    • Get Ready to Read (cont.) Building Your Vocabulary
      • province (PRAH•vuhns)
      • astronomer (uh•STRAH•nuh•muhr)
      • caravan (KAR•uh• VAN )
      Reading Strategy Compare and Contrast Complete a Venn diagram like the one on page 26 of your textbook. List the similarities and differences between the Assyrian Empire and the Chaldean Empire. The First Empires
    • The Assyrians
      • The Assyrian empire arose about 1,000 years after the rule of Hammurabi.
      • The Assyrian army was the first large army to use iron weapons.
      • Their weapons were stronger than those of copper and tin.
      (pages 27 – 28) The First Empires
      • They fought with spears, daggers, bows and arrows, chariots and soldiers on horseback.
      The Assyrians (cont.) The First Empires (pages 27 – 28)
      • The empire was divided into provinces, which are political districts.
      • Each province was governed by an official who collected taxes and enforced laws.
      • The capital of the Assyrian empire was Nineveh.
      The Assyrians (cont.) The First Empires (pages 27 – 28)
      • One of the first libraries was in Nineveh and held 25,000 tablets of stories and songs.
      • People began to rebel because of Assyria’s cruel treatment.
      • The Assyrians built large temples and palaces, with statues and wall carvings.

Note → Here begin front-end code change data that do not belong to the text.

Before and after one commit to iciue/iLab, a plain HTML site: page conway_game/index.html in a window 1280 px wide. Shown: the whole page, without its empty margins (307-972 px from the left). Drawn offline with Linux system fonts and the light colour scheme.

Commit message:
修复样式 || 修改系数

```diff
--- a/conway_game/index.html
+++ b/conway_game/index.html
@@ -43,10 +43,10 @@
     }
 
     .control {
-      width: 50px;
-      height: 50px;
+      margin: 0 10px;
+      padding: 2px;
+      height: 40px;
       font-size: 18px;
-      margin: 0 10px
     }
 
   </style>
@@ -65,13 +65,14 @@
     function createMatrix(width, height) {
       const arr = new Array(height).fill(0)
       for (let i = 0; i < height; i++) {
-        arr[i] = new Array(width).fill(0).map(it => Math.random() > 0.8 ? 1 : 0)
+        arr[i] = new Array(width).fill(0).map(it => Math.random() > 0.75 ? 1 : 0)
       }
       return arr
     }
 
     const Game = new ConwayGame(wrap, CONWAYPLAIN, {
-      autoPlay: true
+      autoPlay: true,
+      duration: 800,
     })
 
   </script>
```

      The Assyrians (cont.)
      • The Chaldeans rebelled and took control of Nineveh in 612 B.C.
      The First Empires (pages 27 – 28)
    • The Chaldeans
      • The Chaldeans, who were descendents of Babylonians, rebuilt Babylon.
      • Nebuchadnezzar was the king of the Chaldeans.
      (pages 29 – 30)
      • The city became the center of the Chaldeans’ empire.
      • The city was surrounded by a huge wall. Inside the wall were palaces, temples, and a huge ziggurat.
      The First Empires
    • The Chaldeans (cont.)
      • The Hanging Gardens were one of the Seven Wonders of the Ancient World.
      • Nebechadnezzar ordered the Hanging Gardens to be built for his wife, who missed her green, mountainous homeland.
      The First Empires (pages 29 – 30)
    • The Chaldeans (cont.)
      • The Chaldeans were merchants, artisans, and traders.
      • Babylon was on a major trade route and profited from trade.
      The First Empires (pages 29 – 30)
    • The Chaldeans (cont.)
      • Their astronomers (people who study the heavenly bodies) mapped the stars, planets, and phases of the moon.
      • The Chaldeans studied the sky to understand the gods.
      • The Chaldeans lost control of their empire to the Persians.
      The First Empires (pages 29 – 30)
    • What made Babylon the world’s richest city? Being on a major trade route meant merchants and artisans benefited from trade. The city also had beautiful structures, such as the Hanging Gardens and the Ishtar Gate. The First Empires
    • The First Empires Why was the Assyrian army a powerful fighting force? It had a well-organized army with advanced weapons.
    • Section 1: Early Humans Focusing on the Main Ideas The First Civilizations
      • Paleolithic people adapted to their environment and invented many tools to help them survive.
      • In the Neolithic Age, people started farming, building communities, producing goods, and trading.
    • Section 2: Mesopotamian Civilization Focusing on the Main Ideas
      • Civilization in Mesopotamia began in the valleys of the Tigris and Euphrates Rivers.
      • Sumerians invented writing and made other important contributions to later peoples.
      • Sumerian city-states lost power when they were conquered by outsiders.
      The First Civilizations
    • Focusing on the Main Ideas
      • Assyria’s military power and well-organized government helped it build a vast empire in Mesopotamia by 650 B.C .
      • The Chaldean Empire built important landmarks in Babylon and developed the first calendar with a seven-day week.
      Section 3: The First Empires The First Civilizations
    • Click the map to view an interactive version.
    •  
    • The Chaldeans in today’s Iraq still speak Aramaic, the language of ancient Babylon. The First Empires
    • Daily Focus Skills Transparency 1–2 Chapter 1